Photolyase uses light energy to split UV-induced cyclobutane pyrimidine dimers in damaged DNA. This photoenzyme encompasses a series of elementary dynamical processes during repair function from early photoinitiation by a photoantenna molecule to enhance repair efficiency, to in vitro photoreduction through aromatic residues to reconvert the cofactor to the active form, and to final photorepair to fix damaged DNA. The corresponding series of dynamics include resonance energy transfer, intraprotein electron transfer, and intermolecular electron transfer, bond breaking-making rearrangements and back electron return, respectively. We review here our recent direct studies of these dynamical processes in real time, which showed that all these elementary reactions in the enzyme occur within subnanosecond timescale. Active-site solvation was observed to play a critical role in the continuous modulation of catalytic reactions. As a model system for enzyme catalysis, we isolated the enzyme-substrate complex in the transition-state region and mapped out the entire evolution of unmasked catalytic reactions of DNA repair. These observed synergistic motions in the active site reveal a perfect correlation of structural integrity and dynamical locality to ensure maximum repair efficiency on the ultrafast time scale.

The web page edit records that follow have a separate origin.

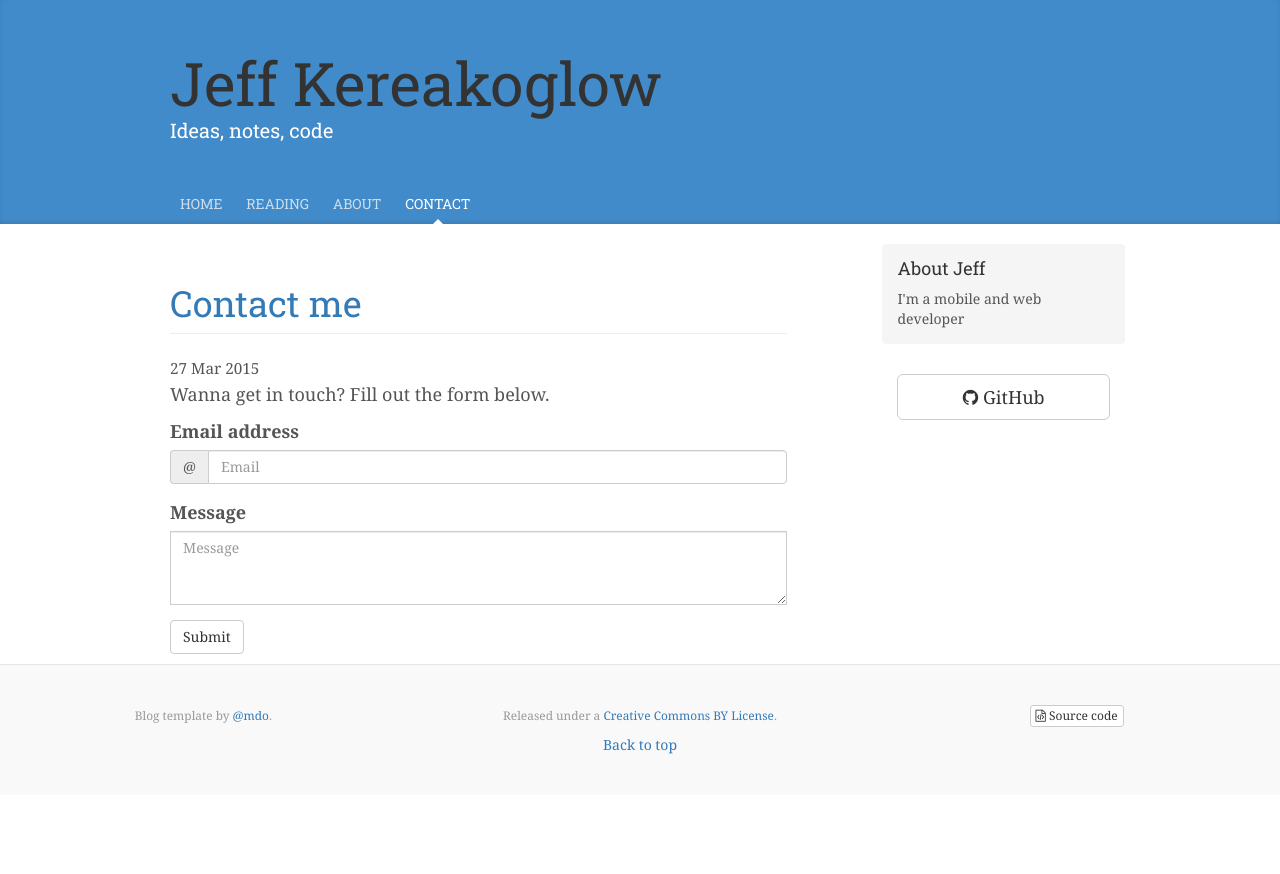
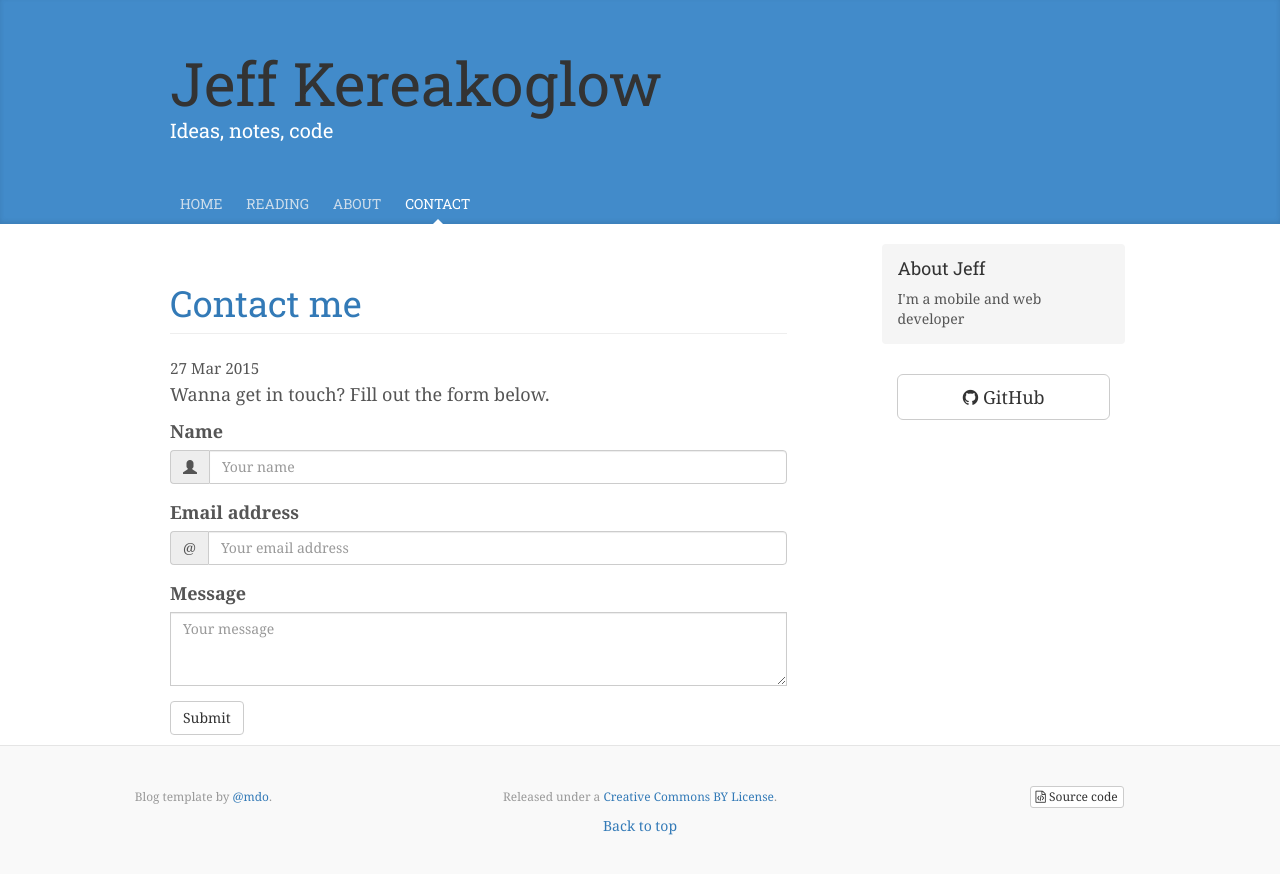
Before and after one commit to jkereako/jkereako.github.io, a Jekyll site: the page built from contact/index.html, in a window 1280 px wide. Shown: the top 874 px of the page. Built offline with Jekyll 4.4.1, drawn with Linux system fonts in a browser that asks for light colours; nearby versions of some CDN libraries.

Commit message:
Feature: name field
Added the field `name`.

```diff
--- a/contact/index.html
+++ b/contact/index.html
@@ -22,17 +22,24 @@ scripts:
     </p>
     <p>
        <form action="https://getsimpleform.com/messages?form_api_token=66baa57526b8893b1259103c05ebb48e" method="post">
+         <div class="form-group">
+           <label for="name">Name</label>
+           <div class="input-group">
+             <span class="input-group-addon"><i class="glyphicon glyphicon-user"></i></span>
+             <input type="text" class="form-control" id="name" name="name" placeholder="Your name" required>
+           </div>
+         </div>
         <div class="form-group">
           <label for="reply-to">Email address</label>
           <div class="input-group">
             <span class="input-group-addon">@</span>
-            <input type="email" class="form-control" id="reply-to" name="reply-to" placeholder="Email" required>
+            <input type="email" class="form-control" id="reply-to" name="reply-to" placeholder="Your email address" required>
           </div>
         </div>
         <div class="form-group">
           <label for="message">Message</label>
           <div class="input-group">
-            <textarea class="form-control" id="message" name="message" cols="100" rows="3" placeholder="Message" required></textarea>
+            <textarea class="form-control" id="message" name="message" cols="100" rows="3" placeholder="Your message" required></textarea>
           </div>
         </div>
         <button type="submit" class="btn btn-default">Submit</button>
```
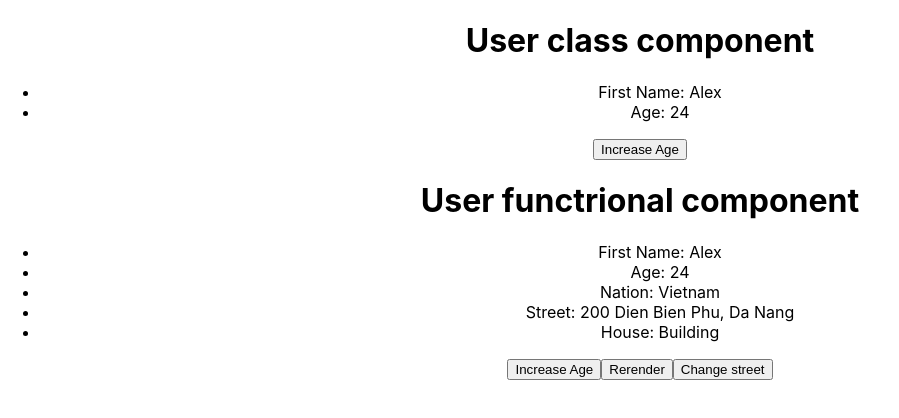
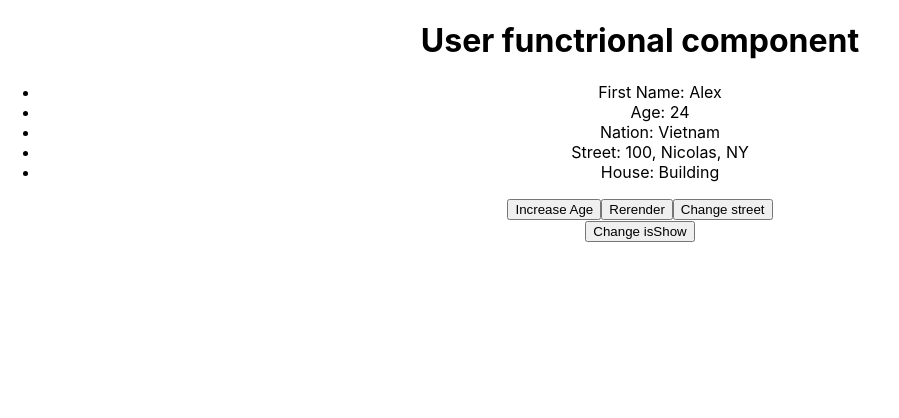
Before and after one commit to TBHNhien/ReactjsSuper-duthanhduoc, a React (Create React App) app in the folder CSSTrongReact/myapp/: page / in a window 1280 px wide. Shown: the top 418 px of the page, without its empty margins (0-899 px from the left). Built offline with nearby package versions, Linux system fonts and the light colour scheme.

Commit message:
Bài 101: useEffect

```diff
--- a/CSSTrongReact/myapp/src/App.js
+++ b/CSSTrongReact/myapp/src/App.js
@@ -1,17 +1,18 @@
+import { useState } from 'react'
 import './App.css'
 import User from './User'
 // import Cart from './Cart'
 // import ProductList from './ProductList'
-import UserClassComponent from './User.class'
+// import UserClassComponent from './User.class'
 
 function App() {
   // const [name, setName] = useState('Casio')
   // const [visible, setVisible] = useState(true)
-
+  const [isShow, setIsShow] = useState(true)
   return (
     <div className='App'>
-      <UserClassComponent />
-      <User />
+      {isShow && <User />}
+      <button onClick={() => setIsShow((prevState) => !prevState)}>Change isShow</button>
     </div>
   )
 }
--- a/CSSTrongReact/myapp/src/User.jsx
+++ b/CSSTrongReact/myapp/src/User.jsx
@@ -1,4 +1,4 @@
-import React from 'react'
+import React, { useEffect } from 'react'
 import { useState } from 'react'
 
 const initialAddress = () => {
@@ -10,6 +10,20 @@ const initialAddress = () => {
       house: 'Building'
     }
   }
+}
+
+const getAddress = () => {
+  return new Promise((resolve) => {
+    setTimeout(() => {
+      resolve({
+        nation: 'USA',
+        city: {
+          street: '100, Nicolas, NY',
+          house: 'Building'
+        }
+      })
+    }, 3000)
+  })
 }
 
 export default function User() {
@@ -51,6 +65,37 @@ export default function User() {
 
   console.log('Re-render')
 
+  //giống componentDidUpdate , effect function chạy lại
+  // mỗi khi component re-render
+  //   useEffect(() => {
+  //     console.log(document.getElementsByTagName('li'))
+  //     console.log('useEffect giống componentDidUpdate')
+  //   })
+
+  //Thường dùng để gọi API
+  useEffect(() => {
+    // console.log(document.getElementsByTagName('li'))
+    console.log('useEffect giống componentDidMount')
+    getAddress().then((res) => {
+      setAddress((prevAddress) => {
+        const newAddress = { ...prevAddress }
+        newAddress.city = res.city
+        return newAddress
+      })
+    })
+    //clean up function
+    return () => {
+      console.log('Huy goi API')
+    }
+  }, [])
+
+  useEffect(() => {
+    console.log('age', age)
+    return () => {
+      console.log('Clean Age')
+    }
+  }, [age])
+
   return (
     <div>
       <div>
```
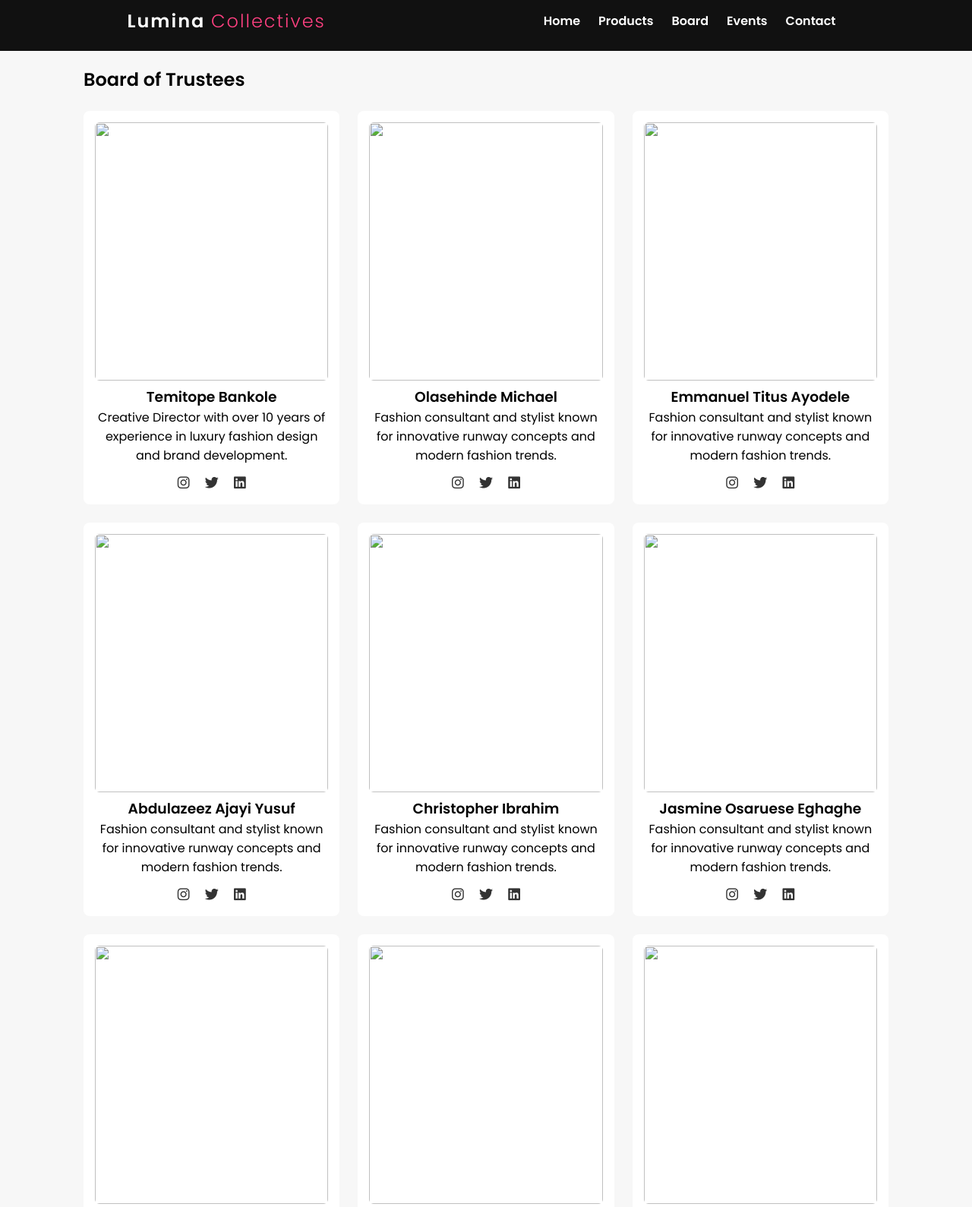
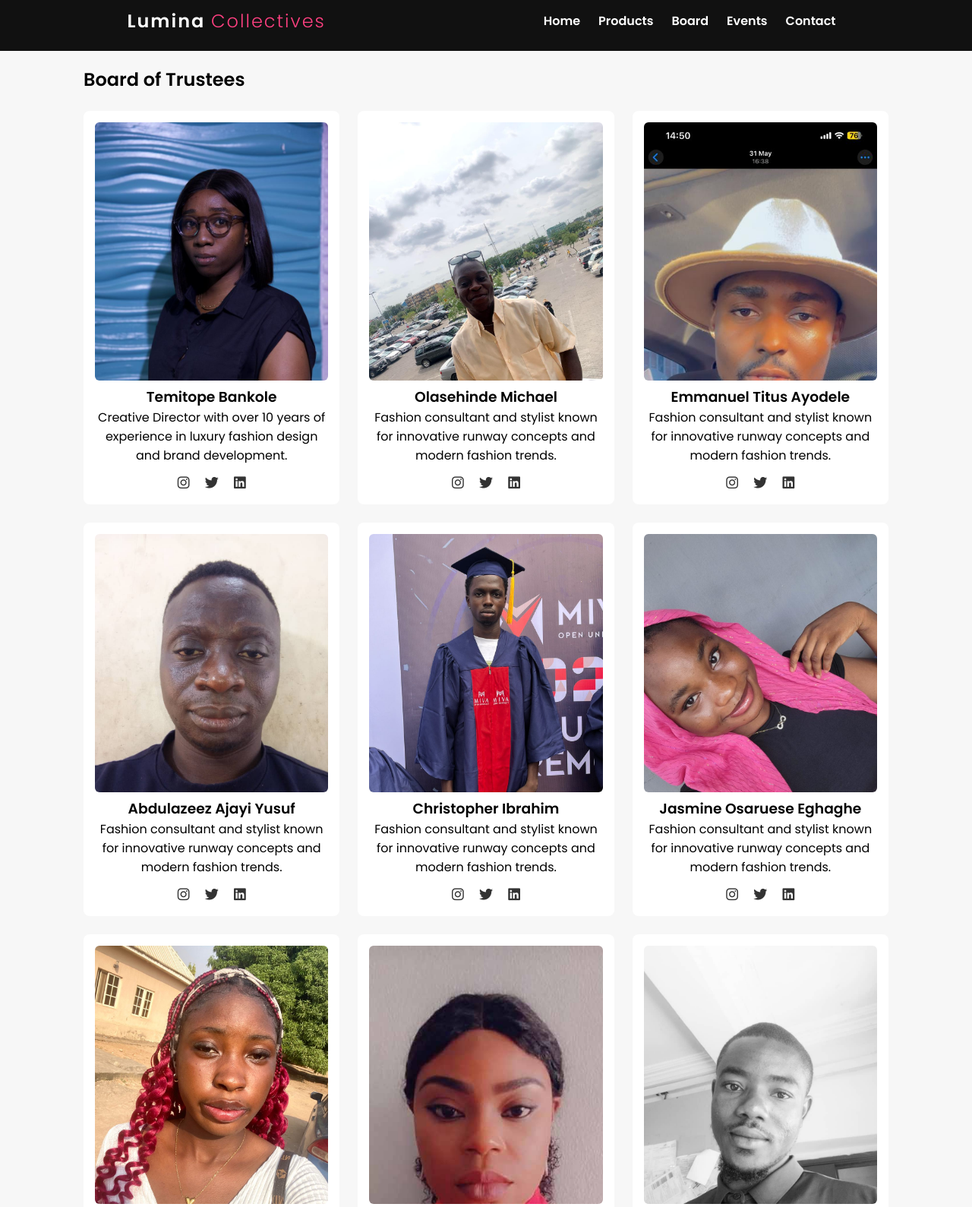
Before and after one commit to Tee-Bankz/fashion-store, a plain HTML site: page trustees.html in a window 1280 px wide. Shown: the part 53-1642 px from the top of the page at 76% size. Drawn offline with Linux system fonts and the light colour scheme.

Commit message:
Fix Images

```diff
--- a/trustees.html
+++ b/trustees.html
@@ -34,7 +34,7 @@
 
 <!-- MEMBER 1 -->
 <div class="card">
-  <img src="/fashion/images/Temitope.jpeg">
+  <img src="images/Temitope.jpeg">
   <h3>Temitope Bankole</h3>
   <p>Creative Director with over 10 years of experience in luxury fashion design and brand development.</p>
   <div class="social">
@@ -46,7 +46,7 @@
 
 <!-- MEMBER 3 -->
 <div class="card">
-  <img src="/fashion/images/Olasehinde Michael.jpeg">
+  <img src="images/Olasehinde Michael.jpeg">
   <h3>Olasehinde Michael</h3>
   <p>Fashion consultant and stylist known for innovative runway concepts and modern fashion trends.</p>
   <div class="social">
@@ -58,7 +58,7 @@
 
 <!-- MEMBER 4 -->
 <div class="card">
-  <img src="/fashion/images/Emmanuel Titus Ayodele.jpeg">
+  <img src="images/Emmanuel Titus Ayodele.jpeg">
   <h3>Emmanuel Titus Ayodele</h3>
   <p>Fashion consultant and stylist known for innovative runway concepts and modern fashion trends.</p>
   <div class="social">
@@ -70,7 +70,7 @@
 
 <!-- MEMBER 5 -->
 <div class="card">
-  <img src="/fashion/images/Abdulazeez Ajayi Yusuf.jpeg">
+  <img src="images/Abdulazeez Ajayi Yusuf.jpeg">
   <h3>Abdulazeez Ajayi Yusuf</h3>
   <p>Fashion consultant and stylist known for innovative runway concepts and modern fashion trends.</p>
   <div class="social">
@@ -82,7 +82,7 @@
 
 <!-- MEMBER 6 -->
 <div class="card">
-  <img src="/fashion/images/Christopher Ibrahim.jpeg">
+  <img src="images/Christopher Ibrahim.jpeg">
   <h3>Christopher Ibrahim</h3>
   <p>Fashion consultant and stylist known for innovative runway concepts and modern fashion trends.</p>
   <div class="social">
@@ -95,7 +95,7 @@
 
 <!-- MEMBER 8 -->
 <div class="card">
-  <img src="/fashion/images/Jasmine Osaruese Eghaghe .jpg" >
+  <img src="images/Jasmine Osaruese Eghaghe .jpg" >
   <h3>Jasmine Osaruese Eghaghe</h3>
   <p>Fashion consultant and stylist known for innovative runway concepts and modern fashion trends.</p>
   <div class="social">
@@ -107,7 +107,7 @@
 
 <!-- MEMBER 9 -->
 <div class="card">
-  <img src="/fashion/images/Jemima Samuel ojeikhewo.jpeg">
+  <img src="images/Jemima Samuel ojeikhewo.jpeg">
   <h3>Jemima Samuel Ojeikhemo</h3>
   <p>Fashion consultant and stylist known for innovative runway concepts and modern fashion trends.</p>
   <div class="social">
@@ -119,7 +119,7 @@
 
 <!-- MEMBER 10 -->
 <div class="card">
-  <img src="/fashion/images/Linda Obodo .jpg">
+  <img src="images/Linda Obodo .jpg">
   <h3>Linda Obodo</h3>
   <p>Fashion consultant and stylist known for innovative runway concepts and modern fashion trends.</p>
   <div class="social">
@@ -131,7 +131,7 @@
 
 <!-- MEMBER 11 -->
 <div class="card">
-  <img src="/fashion/images/Muhammednazir Abdulrazaq.jpeg">
+  <img src="images/Muhammednazir Abdulrazaq.jpeg">
   <h3>Muhammednazir Abdulrazaq</h3>
   <p>Fashion consultant and stylist known for innovative runway concepts and modern fashion trends.</p>
   <div class="social">
@@ -143,7 +143,7 @@
 
 <!-- MEMBER 12 -->
 <div class="card">
-  <img src="/fashion/images/Sunday David.png">
+  <img src="images/Sunday David.png">
   <h3>Sunday David</h3>
   <p>Fashion consultant and stylist known for innovative runway concepts and modern fashion trends.</p>
   <div class="social">
@@ -155,7 +155,7 @@
 
 <!-- MEMBER 13 -->
 <div class="card">
-  <img src="/fashion/images/Victoria Udoh.jpg">
+  <img src="images/Victoria Udoh.jpg">
   <h3>Victoria Udoh</h3>
   <p>Fashion consultant and stylist known for innovative runway concepts and modern fashion trends.</p>
   <div class="social">
```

- Cyclobutane pyrimidine dimer (CPD)
- DNA photolyase
- DNA repair
- Electron transfer (ET)
- Enzyme catalysis
- Resonance energy transfer (RET)
- Solvation dynamics